*'Glasgow bomb maadi' roughly translates to 'please bomb Glasgow' in Kannada

Thursday, July 5, 2007

So what should this blog be about anyway?

Hi, glad to see you here on my blog. If you weren't one of my special invitees, don't know how you managed to land up here, but welcome anyway!

Have felt the need for an online presence for some time now. The decision to use the blog format was an easy one, as it helps me express my views on issues that i don't get to write on as part of my job.

Am still in the stages of deciding what exactly the blog will contain.

One idea that's been swirling around in my head for some time now is to start a blog that runs along the lines of most political blogs out there - point out 2-3 interesting articles daily that come out in the Indian press and provide short commentary for each of them.

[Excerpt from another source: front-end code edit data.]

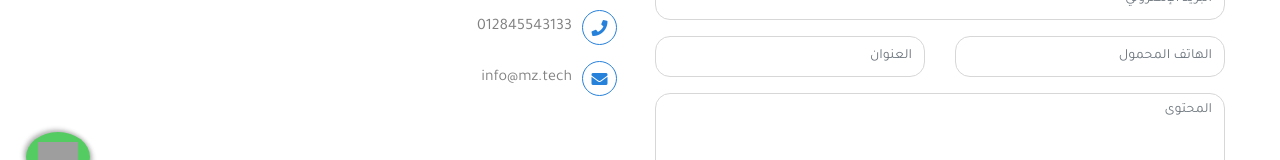
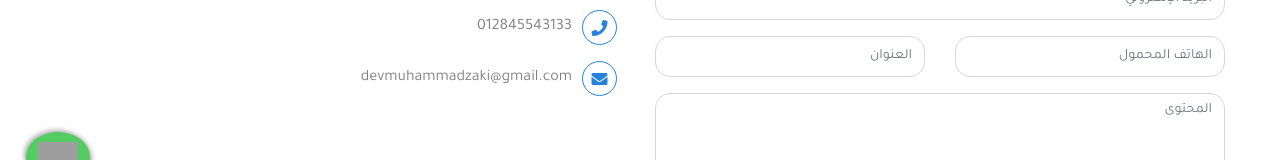
Before and after one commit to devmuhammadzaki/mz-tech, a Vue app: page /contactus in a window 1280 px wide. Shown: the part 578-738 px from the top of the page. Built offline with nearby package versions, Linux system fonts and the light colour scheme; grey boxes are pictures that could not be loaded.

Commit message:
Update ContactusComponent.vue

```diff
--- a/src/components/ContactusComponent.vue
+++ b/src/components/ContactusComponent.vue
@@ -102,7 +102,7 @@ onMounted(() => {
                                 <i class="fas fa-phone"></i><a href="tel:012845543133"> 012845543133 </a>
                             </p>
                             <p>
-                                <i class="fas fa-envelope"></i><a href="mailto:info@deltaitech.com"> info@mz.tech </a>
+                                <i class="fas fa-envelope"></i><a href="mailto:devmuhammadzaki@gmail.com"> devmuhammadzaki@gmail.com </a>
                             </p>
                         </div>
                     </div>
```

Another idea was to start an Indian version of or its 'mutant' cousin . But my problem with these sites is that they are little more than 'linkdumps', useful pointers to where interesting content resides on the web but with hardly any commentary. Also, coming to a more practical issue, updating these sites daily will need a hyperactive surfing habit, something which I am not really too keen to encourage.

One idea that especially appeals to me is to write a 600 word mini-essay every day where counter-intuitive thinking would be in vogue. This will be a venue where nothing is sacred and no thought will be left unexplored. So would I be trying to be intentionally controversial here? If I were to be completely honest with myself, I guess I would be, but I'll make sure that any opinion expressed is reasonably argued. The daily entry may or may not take off on a story in the news, and could just as easily come out of some random idea in my head.

Now all this is fine, but what scares me is that my interest in this blog will fizzle out after some time. So I think for the time being, I'll keep my ambitions low, just use this blog as an annotated linkdump for the first two months so as to get the hang of writing daily in a blog, and then move onto one of my loftier plans. Yeah, that should be a more sensible way of going about it. (Self-congratulation is a cheap way to build up one's confidence, but I'll take it!)